A UK blood cancer charity has seen an "unprecedented spike" in donors from mixed race and ethnic minority backgrounds since the campaign started. 

Lara Casalotti, the 24-year-old known round the world for her family's race to find her a stem cell donor, has found her match. As long as all goes ahead as planned, she will undergo a transplant in March.

Casalotti was diagnosed with acute myeloid leukaemia in December, and doctors predicted that she would need a stem cell transplant by April. As I wrote a few weeks ago, her Thai-Italian heritage was a stumbling block, both thanks to biology (successful donors tend to fit your racial profile), and the fact that mixed-race people only make up around 3 per cent of international stem cell registries. The number of non-mixed minorities is also relatively low. 

That's why Casalotti's family launched a high profile campaign in the US, Thailand, Italy and the US to encourage more people - especially those from mixed or minority backgrounds - to register. It worked: the family estimates that upwards of 20,000 people have signed up through the campaign in less than a month.

Anthony Nolan, the blood cancer charity, also reported an "unprecedented spike" of donors from black, Asian, ethcnic minority or mixed race backgrounds. At certain points in the campaign over half of those signing up were from these groups, the highest proportion ever seen by the charity. 

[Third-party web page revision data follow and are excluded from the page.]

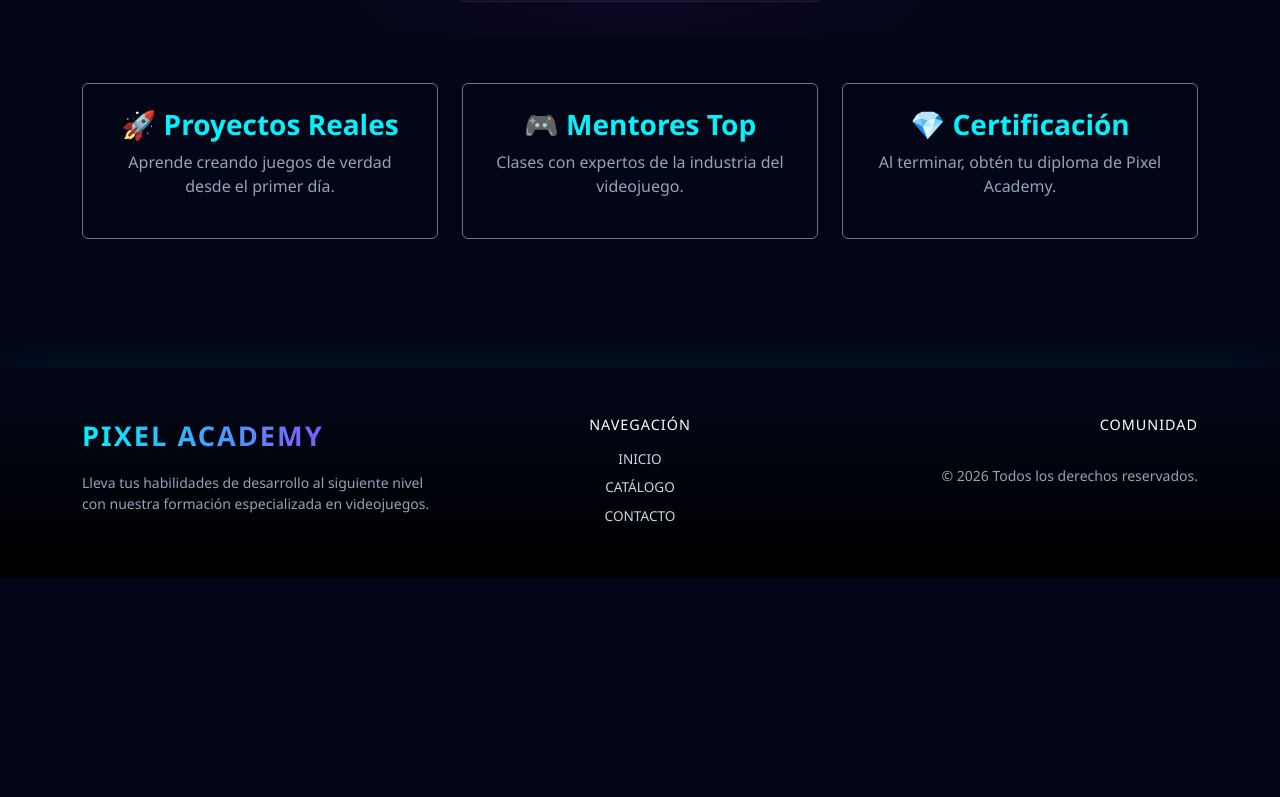
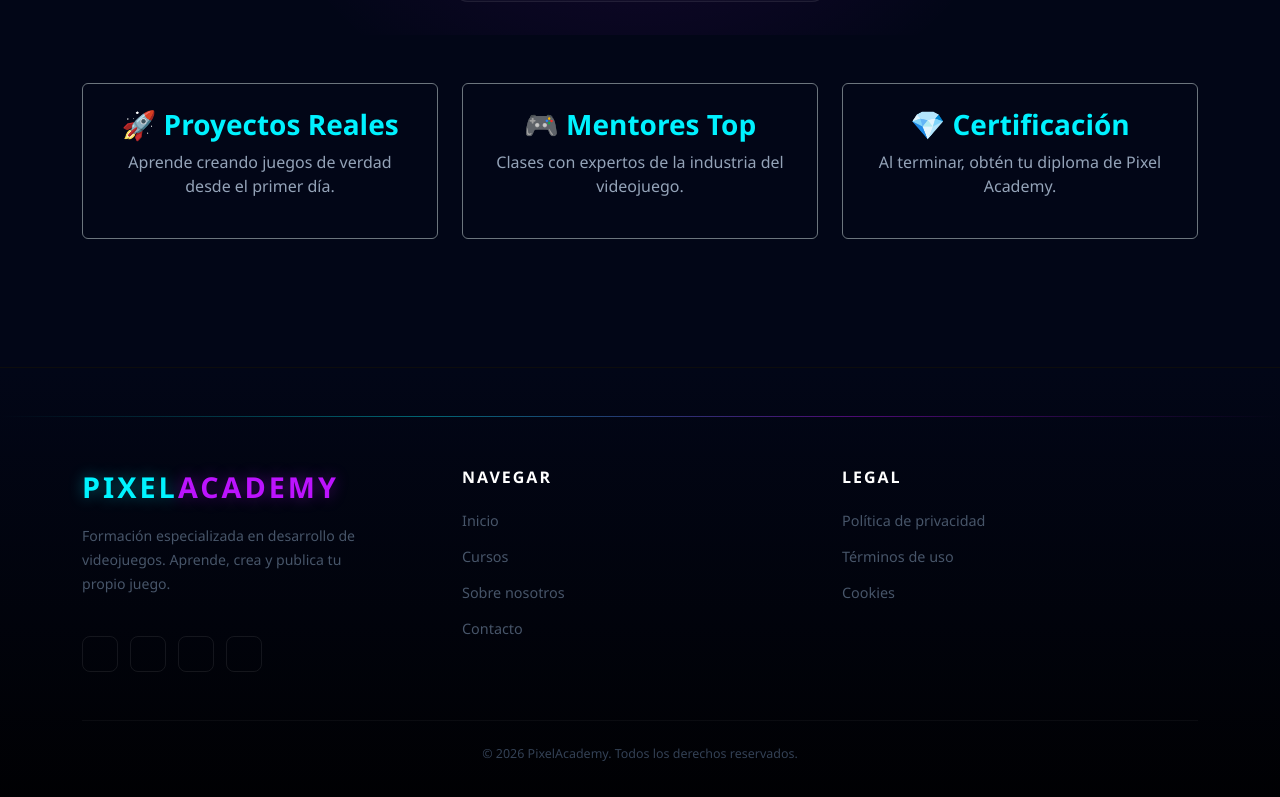
Before and after one commit to Oscar04525/PixelAcademy, an Angular app: page /home in a window 1280 px wide. Shown: the part 605-1402 px from the top of the page. Before the commit the page ends 1183 px from the top, so only its background shows below. Built offline with nearby package versions, Linux system fonts and the light colour scheme.

Commit message:
cambios estéticos en Footer

```diff
--- a/src/app/components/footer/footer.component.css
+++ b/src/app/components/footer/footer.component.css
@@ -0,0 +1,102 @@
+.footer-wrapper {
+  background: linear-gradient(180deg, #020617 0%, #000000 100%);
+  position: relative;
+  margin-top: 5rem;
+}
+
+.footer-glow-line {
+  height: 1px;
+  background: linear-gradient(90deg, transparent, #00f3ff, #bc13fe, transparent);
+  opacity: 0.4;
+}
+
+.footer-brand {
+  font-size: 1.8rem;
+  font-weight: 900;
+  letter-spacing: 3px;
+}
+
+.brand-cyan {
+  color: #00f3ff;
+  text-shadow: 0 0 15px rgba(0, 243, 255, 0.4);
+}
+
+.brand-purple {
+  color: #bc13fe;
+  text-shadow: 0 0 15px rgba(188, 19, 254, 0.4);
+}
+
+.footer-desc {
+  color: #475569;
+  font-size: 0.88rem;
+  line-height: 1.7;
+  max-width: 280px;
+}
+
+.footer-socials {
+  display: flex;
+  gap: 0.75rem;
+}
+
+.social-icon {
+  display: flex;
+  align-items: center;
+  justify-content: center;
+  width: 36px;
+  height: 36px;
+  border-radius: 8px;
+  border: 1px solid rgba(255, 255, 255, 0.08);
+  color: #475569;
+  font-size: 1rem;
+  text-decoration: none;
+  transition: all 0.3s ease;
+}
+
+.social-icon:hover {
+  border-color: #00f3ff;
+  color: #00f3ff;
+  box-shadow: 0 0 12px rgba(0, 243, 255, 0.25);
+  transform: translateY(-2px);
+}
+
+.footer-heading {
+  font-size: 1rem;
+  font-weight: 700;
+  letter-spacing: 2px;
+  color: #ffffff;
+  margin-bottom: 1.2rem;
+}
+
+.footer-links {
+  list-style: none;
+  padding: 0;
+  margin: 0;
+  display: flex;
+  flex-direction: column;
+  gap: 0.75rem;
+}
+
+.footer-links a {
+  color: #475569;
+  text-decoration: none;
+  font-size: 0.9rem;
+  transition: all 0.25s ease;
+  position: relative;
+  padding-left: 0;
+}
+
+.footer-links a:hover {
+  color: #00f3ff;
+  padding-left: 6px;
+}
+
+.footer-divider {
+  height: 1px;
+  background: rgba(255, 255, 255, 0.04);
+}
+
+.footer-copy {
+  color: #334155;
+  font-size: 0.78rem;
+  margin: 0;
+}
--- a/src/app/components/footer/footer.component.html
+++ b/src/app/components/footer/footer.component.html
@@ -1,34 +1,52 @@
-<footer class="footer border-top border-secondary border-opacity-10">
-  <div class="container">
-    <div class="row gy-4">
-      <!-- Columna Branding -->
-      <div class="col-md-4 text-center text-md-start">
-        <span class="navbar-brand mb-3 d-block">PIXEL ACADEMY</span>
-        <p class="small" style="color: var(--text-gray);">
-          Lleva tus habilidades de desarrollo al siguiente nivel con nuestra formación especializada en videojuegos.
+<footer class="footer-wrapper">
+
+  <div class="footer-glow-line"></div>
+
+  <div class="container py-5">
+    <div class="row gy-5 align-items-start">
+
+      <!-- Branding -->
+      <div class="col-md-4 d-flex flex-column justify-content-start">
+        <div class="footer-brand">
+          <span class="brand-cyan">PIXEL</span><span class="brand-purple">ACADEMY</span>
+        </div>
+        <p class="footer-desc mt-3">
+          Formación especializada en desarrollo de videojuegos. Aprende, crea y publica tu propio juego.
         </p>
-      </div>
-
-      <!-- Columna Navegación (Aquí están tus enlaces) -->
-      <div class="col-md-4 text-center">
-        <h5 class="text-white mb-3" style="font-size: 0.9rem; letter-spacing: 1px;">NAVEGACIÓN</h5>
-        <div class="d-flex flex-column align-items-center gap-2">
-          <a routerLink="/inicio" class="nav-link">Inicio</a>
-          <a routerLink="/catalog" class="nav-link">Catálogo</a>
-          <a routerLink="/contact" class="nav-link">Contacto</a>
+        <div class="footer-socials mt-4">
+          <a href="#" class="social-icon"><i class="bi bi-discord"></i></a>
+          <a href="#" class="social-icon"><i class="bi bi-twitch"></i></a>
+          <a href="#" class="social-icon"><i class="bi bi-instagram"></i></a>
+          <a href="#" class="social-icon"><i class="bi bi-youtube"></i></a>
         </div>
       </div>
 
-      <!-- Columna Legal / Redes -->
-      <div class="col-md-4 text-center text-md-end">
-        <h5 class="text-white mb-3" style="font-size: 0.9rem; letter-spacing: 1px;">COMUNIDAD</h5>
-        <div class="d-flex justify-content-center justify-content-md-end gap-3 mb-3 text-neon" style="font-size: 1.2rem;">
-          <i class="bi bi-discord pointer"></i>
-          <i class="bi bi-twitch pointer"></i>
-          <i class="bi bi-instagram pointer"></i>
-        </div>
-        <p class="small m-0" style="color: var(--text-gray);">© 2026 Todos los derechos reservados.</p>
+      <div class="col-md-4 col-6">
+        <p class="footer-heading">NAVEGAR</p>
+        <ul class="footer-links">
+          <li><a routerLink="/home">Inicio</a></li>
+          <li><a routerLink="/catalog">Cursos</a></li>
+          <li><a routerLink="/about">Sobre nosotros</a></li>
+          <li><a routerLink="/contact">Contacto</a></li>
+        </ul>
       </div>
+
+      <div class="col-md-4 col-6">
+        <p class="footer-heading">LEGAL</p>
+        <ul class="footer-links">
+          <li><a href="#">Política de privacidad</a></li>
+          <li><a href="#">Términos de uso</a></li>
+          <li><a href="#">Cookies</a></li>
+        </ul>
+      </div>
+
     </div>
+
+    <div class="footer-divider mt-5"></div>
+
+    <div class="d-flex justify-content-center align-items-center pt-4 pb-2">
+      <p class="footer-copy mb-0">© 2026 PixelAcademy. Todos los derechos reservados.</p>
+    </div>
+
   </div>
 </footer>
```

Interestingly, it's not particularly likely that the campaign found Casalotti her match. Patient confidentiality regulations protect the nationality and identity of the donor, but Emily Rosselli from Anthony Nolan tells me that most patients don't find their donors through individual campaigns: 

 It’s usually unlikely that an individual finds their own match through their own campaign purely because there are tens of thousands of tissue types out there and hundreds of people around the world joining donor registers every day (which currently stand at 26 million).

Though we can't know for sure, it's more likely that Casalotti's campaign will help scores of people from these backgrounds in future, as it has (and may continue to) increased donations from much-needed groups. To that end, the Match4Lara campaign is continuing: the family has said that drives and events over the next few weeks will go ahead. 

You can sign up to the registry in your country via the Match4Lara website here.

Barbara Speed is a technology and digital culture writer at the New Statesman and a staff writer at CityMetric.